> _INFORMATION PROVIDED_
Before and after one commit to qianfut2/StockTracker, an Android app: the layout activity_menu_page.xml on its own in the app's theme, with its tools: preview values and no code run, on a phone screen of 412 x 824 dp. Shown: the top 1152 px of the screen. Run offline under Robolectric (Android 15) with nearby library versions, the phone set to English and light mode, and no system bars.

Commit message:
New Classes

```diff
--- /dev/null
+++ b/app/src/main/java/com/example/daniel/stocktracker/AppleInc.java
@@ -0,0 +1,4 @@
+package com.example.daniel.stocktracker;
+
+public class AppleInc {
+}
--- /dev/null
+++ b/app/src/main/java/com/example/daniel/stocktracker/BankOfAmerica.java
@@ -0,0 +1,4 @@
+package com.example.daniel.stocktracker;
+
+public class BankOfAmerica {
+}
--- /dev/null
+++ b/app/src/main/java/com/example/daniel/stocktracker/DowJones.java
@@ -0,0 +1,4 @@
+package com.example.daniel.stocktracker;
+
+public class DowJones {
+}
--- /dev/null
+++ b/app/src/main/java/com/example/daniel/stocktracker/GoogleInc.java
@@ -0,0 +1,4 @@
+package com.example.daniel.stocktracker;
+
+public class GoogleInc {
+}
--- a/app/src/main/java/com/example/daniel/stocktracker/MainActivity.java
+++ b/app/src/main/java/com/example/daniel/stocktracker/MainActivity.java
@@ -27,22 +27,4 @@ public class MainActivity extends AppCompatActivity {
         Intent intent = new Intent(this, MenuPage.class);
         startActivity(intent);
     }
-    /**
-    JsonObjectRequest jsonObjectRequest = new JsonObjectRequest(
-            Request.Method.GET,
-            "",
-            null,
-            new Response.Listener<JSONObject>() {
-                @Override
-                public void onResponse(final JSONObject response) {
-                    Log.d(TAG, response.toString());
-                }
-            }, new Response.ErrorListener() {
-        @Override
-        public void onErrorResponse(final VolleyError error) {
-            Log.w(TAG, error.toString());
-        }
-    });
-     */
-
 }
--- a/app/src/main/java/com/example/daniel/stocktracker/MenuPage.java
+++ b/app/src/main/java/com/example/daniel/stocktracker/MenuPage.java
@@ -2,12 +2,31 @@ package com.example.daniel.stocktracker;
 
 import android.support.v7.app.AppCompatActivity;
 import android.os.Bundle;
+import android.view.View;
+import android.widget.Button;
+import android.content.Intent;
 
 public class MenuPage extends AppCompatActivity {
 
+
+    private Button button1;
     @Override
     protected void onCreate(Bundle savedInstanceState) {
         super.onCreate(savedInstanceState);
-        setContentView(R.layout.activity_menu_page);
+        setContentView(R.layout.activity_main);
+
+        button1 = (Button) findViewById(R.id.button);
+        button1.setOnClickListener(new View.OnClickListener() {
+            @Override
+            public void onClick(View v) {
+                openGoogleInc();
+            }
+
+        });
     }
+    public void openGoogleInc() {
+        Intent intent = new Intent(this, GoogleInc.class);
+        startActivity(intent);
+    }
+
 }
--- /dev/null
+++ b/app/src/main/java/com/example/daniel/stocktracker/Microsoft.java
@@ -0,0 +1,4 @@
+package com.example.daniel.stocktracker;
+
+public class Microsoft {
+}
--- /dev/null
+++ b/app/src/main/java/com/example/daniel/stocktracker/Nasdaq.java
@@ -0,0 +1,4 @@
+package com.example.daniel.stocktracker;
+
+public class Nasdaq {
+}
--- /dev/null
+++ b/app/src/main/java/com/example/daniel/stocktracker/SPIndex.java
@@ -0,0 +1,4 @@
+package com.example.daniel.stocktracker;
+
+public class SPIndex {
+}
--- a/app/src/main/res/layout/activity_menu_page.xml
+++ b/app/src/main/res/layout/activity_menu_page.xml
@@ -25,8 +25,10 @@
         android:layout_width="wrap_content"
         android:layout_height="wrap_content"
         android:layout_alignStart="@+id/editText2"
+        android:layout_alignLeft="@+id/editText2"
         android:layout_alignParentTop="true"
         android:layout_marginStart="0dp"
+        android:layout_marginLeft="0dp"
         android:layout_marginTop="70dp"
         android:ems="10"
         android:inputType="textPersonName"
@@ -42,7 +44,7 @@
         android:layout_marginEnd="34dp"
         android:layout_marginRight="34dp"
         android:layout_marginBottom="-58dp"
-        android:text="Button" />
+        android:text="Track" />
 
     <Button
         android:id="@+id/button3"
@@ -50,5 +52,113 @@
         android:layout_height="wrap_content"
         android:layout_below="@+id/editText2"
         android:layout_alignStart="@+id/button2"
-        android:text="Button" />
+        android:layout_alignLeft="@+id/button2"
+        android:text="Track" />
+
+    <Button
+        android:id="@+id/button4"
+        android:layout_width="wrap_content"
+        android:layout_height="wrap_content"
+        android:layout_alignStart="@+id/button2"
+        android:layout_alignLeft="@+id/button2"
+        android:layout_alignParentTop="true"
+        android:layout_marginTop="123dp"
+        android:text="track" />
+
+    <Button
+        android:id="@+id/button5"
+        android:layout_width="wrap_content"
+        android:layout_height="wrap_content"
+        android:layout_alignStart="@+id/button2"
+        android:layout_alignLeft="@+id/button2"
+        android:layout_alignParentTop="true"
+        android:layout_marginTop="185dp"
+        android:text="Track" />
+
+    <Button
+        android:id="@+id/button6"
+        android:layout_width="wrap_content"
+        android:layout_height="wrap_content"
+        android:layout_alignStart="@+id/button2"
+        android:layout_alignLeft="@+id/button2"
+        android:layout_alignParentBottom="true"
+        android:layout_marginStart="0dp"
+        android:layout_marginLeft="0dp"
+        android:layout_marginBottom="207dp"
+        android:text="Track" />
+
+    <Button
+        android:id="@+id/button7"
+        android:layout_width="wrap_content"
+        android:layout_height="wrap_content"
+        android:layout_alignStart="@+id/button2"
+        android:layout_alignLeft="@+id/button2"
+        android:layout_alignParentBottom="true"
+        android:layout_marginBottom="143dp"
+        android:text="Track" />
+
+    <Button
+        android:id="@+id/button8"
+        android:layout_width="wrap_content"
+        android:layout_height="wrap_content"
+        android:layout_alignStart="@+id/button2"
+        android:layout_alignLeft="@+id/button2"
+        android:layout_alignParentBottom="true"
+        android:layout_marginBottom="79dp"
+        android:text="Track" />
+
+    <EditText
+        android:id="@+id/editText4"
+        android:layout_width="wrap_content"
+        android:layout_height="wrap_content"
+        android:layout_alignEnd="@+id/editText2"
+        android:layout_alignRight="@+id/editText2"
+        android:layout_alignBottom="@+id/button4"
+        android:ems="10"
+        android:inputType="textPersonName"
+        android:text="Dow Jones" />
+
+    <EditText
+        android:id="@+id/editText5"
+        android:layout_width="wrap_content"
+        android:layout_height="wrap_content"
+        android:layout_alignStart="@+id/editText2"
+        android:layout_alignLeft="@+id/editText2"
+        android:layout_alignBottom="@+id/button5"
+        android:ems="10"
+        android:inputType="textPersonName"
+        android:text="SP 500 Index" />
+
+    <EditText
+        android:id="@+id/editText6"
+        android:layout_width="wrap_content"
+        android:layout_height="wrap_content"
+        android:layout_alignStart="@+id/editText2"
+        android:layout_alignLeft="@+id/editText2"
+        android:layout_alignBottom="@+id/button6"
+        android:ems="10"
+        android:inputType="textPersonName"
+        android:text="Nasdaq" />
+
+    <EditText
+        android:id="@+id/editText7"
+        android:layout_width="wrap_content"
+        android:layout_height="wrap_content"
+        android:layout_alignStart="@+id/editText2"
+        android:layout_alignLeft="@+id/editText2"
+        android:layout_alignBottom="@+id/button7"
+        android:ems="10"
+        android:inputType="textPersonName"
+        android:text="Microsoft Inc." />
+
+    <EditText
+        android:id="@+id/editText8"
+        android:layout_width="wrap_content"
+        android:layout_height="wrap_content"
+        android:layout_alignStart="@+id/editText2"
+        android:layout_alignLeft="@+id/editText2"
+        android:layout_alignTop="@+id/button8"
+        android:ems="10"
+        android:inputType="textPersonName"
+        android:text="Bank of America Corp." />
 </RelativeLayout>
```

> _WORK INSTRUCTION_
Search the data above for the string "DowJones" and report each line that holds it.

> _WRITTEN SOLUTION_
+++ b/app/src/main/java/com/example/daniel/stocktracker/DowJones.java
+public class DowJones {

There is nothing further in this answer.